By Bart H. Meijer
AMSTERDAM (Reuters) - Dutch paints and chemicals maker Akzo Nobel and gas network operator Gasunie plan to build Europe's largest green hydrogen production plant in a bid to cut emissions, the companies said on Tuesday.
The facility, to be built in the northern part of the Netherlands, would use a 20 megawatt (MW) water electrolysis unit to convert sustainable electricity into hydrogen. That would mark an important step in scaling up the technology, which is seen as crucial for reducing carbon dioxide (CO2) emissions, the companies said.
Under pressure to meet strict CO2 emission goals, industrial companies and utilities hope to use excess wind and solar power to create hydrogen, which can then be stored for reconversion into power or for direct industrial use.
"This technology has enormous potential", Akzo Nobel energy director Marcel Galjee told Reuters. "With this first step, we want to show the real possibilities for building a sustainable industry using green energy."
The planned installation would produce around 3,000 tonnes of green hydrogen each year, which can either be used by Akzo's specialty chemicals division or be sold to third parties, such as public transport companies using hydrogen buses.
Both companies will look for potential buyers in the coming months and will make a final decision on the project next year, with the building costs expected to run into the "tens of millions" of euros, Galjee said.
The eventual aim is to convert and store sustainable energy in the form of hydrogen on a much larger scale, with plants of at least 100 MW. So far, the largest planned unit in the Netherlands has a capacity of 1 MW.
Industrial factories in the Netherlands currently use more than 800,000 tons of hydrogen produced by natural gas each year.
"Replacing this by sustainably produced hydrogen will reduce CO2 emissions by seven million tonnes", Galjee said. "However, the real potential is in large-scale production as the basis for green chemistry."
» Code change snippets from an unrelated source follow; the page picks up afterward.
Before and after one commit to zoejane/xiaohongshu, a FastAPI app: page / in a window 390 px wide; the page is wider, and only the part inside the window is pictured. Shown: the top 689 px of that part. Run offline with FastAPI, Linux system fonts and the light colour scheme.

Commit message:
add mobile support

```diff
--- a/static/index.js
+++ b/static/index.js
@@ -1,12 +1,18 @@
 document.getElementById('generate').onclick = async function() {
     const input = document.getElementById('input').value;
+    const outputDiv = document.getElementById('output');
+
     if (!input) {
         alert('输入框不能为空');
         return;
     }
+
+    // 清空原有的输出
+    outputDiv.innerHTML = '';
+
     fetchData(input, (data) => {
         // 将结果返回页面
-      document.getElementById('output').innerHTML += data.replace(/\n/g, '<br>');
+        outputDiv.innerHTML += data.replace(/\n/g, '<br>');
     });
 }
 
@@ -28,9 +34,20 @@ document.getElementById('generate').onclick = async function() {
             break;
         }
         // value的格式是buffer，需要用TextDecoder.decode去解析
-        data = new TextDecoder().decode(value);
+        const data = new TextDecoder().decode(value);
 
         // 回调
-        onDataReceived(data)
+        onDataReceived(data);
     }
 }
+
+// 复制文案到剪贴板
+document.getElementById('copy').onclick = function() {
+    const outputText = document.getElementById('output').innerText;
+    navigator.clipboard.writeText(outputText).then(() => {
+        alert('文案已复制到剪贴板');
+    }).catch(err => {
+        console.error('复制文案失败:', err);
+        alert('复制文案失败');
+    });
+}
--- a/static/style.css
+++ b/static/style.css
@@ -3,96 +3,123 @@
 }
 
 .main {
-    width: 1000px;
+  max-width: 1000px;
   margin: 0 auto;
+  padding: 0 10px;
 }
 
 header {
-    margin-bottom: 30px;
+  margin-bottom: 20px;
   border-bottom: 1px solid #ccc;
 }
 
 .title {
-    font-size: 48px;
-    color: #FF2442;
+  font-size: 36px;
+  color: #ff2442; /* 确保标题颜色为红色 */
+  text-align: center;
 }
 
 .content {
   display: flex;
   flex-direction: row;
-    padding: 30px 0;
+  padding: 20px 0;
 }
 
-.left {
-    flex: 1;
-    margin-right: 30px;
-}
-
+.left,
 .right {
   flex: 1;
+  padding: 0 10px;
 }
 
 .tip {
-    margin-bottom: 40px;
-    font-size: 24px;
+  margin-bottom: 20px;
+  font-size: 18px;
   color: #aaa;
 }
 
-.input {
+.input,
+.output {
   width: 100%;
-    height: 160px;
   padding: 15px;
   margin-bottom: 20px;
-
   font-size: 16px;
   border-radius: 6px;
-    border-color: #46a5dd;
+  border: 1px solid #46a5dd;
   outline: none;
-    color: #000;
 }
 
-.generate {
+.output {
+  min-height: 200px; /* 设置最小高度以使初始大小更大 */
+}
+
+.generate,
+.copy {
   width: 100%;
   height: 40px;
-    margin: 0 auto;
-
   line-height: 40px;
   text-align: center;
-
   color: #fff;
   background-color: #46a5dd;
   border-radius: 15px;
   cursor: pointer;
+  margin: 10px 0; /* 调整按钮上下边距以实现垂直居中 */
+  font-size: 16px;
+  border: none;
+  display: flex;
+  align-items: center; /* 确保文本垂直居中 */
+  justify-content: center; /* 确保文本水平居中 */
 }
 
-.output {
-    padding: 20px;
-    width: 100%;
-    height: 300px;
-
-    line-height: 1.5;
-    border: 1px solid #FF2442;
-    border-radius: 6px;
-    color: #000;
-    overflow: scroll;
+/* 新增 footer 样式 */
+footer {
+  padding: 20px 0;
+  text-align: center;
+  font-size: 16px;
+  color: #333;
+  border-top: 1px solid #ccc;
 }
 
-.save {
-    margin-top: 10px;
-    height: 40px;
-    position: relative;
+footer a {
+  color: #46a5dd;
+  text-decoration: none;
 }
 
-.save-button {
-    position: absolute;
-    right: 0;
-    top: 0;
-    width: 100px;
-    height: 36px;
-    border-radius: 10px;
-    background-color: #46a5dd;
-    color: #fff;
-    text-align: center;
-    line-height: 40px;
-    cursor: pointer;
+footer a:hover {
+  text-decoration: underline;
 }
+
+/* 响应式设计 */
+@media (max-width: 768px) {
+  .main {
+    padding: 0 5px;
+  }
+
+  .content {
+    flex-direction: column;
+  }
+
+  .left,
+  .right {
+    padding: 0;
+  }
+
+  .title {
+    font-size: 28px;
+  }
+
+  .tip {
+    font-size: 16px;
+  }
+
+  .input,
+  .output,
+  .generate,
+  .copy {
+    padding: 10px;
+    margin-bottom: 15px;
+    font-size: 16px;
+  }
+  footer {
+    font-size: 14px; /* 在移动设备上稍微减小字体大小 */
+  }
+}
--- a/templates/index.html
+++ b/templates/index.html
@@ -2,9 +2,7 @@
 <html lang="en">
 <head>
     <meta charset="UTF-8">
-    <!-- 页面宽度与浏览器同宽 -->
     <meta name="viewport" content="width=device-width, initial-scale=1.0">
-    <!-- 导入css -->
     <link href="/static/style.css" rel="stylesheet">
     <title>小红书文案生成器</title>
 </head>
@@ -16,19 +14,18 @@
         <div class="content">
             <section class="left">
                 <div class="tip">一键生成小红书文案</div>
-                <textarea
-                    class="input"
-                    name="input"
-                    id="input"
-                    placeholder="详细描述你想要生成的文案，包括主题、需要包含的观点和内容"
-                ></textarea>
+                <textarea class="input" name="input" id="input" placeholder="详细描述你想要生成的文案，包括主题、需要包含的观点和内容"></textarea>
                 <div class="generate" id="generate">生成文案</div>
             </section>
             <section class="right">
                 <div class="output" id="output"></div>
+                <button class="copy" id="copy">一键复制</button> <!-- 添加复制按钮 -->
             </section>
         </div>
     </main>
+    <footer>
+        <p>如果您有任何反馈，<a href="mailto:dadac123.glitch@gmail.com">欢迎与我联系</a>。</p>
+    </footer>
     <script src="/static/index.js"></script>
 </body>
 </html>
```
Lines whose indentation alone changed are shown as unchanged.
Akzo Nobel is one of the most energy-intensive companies in Europe. It says it currently uses renewable sources for 40 percent of its total energy need and aims to be CO2-neutral by 2050.
(Reporting by Bart Meijer, editing by Louise Heavens)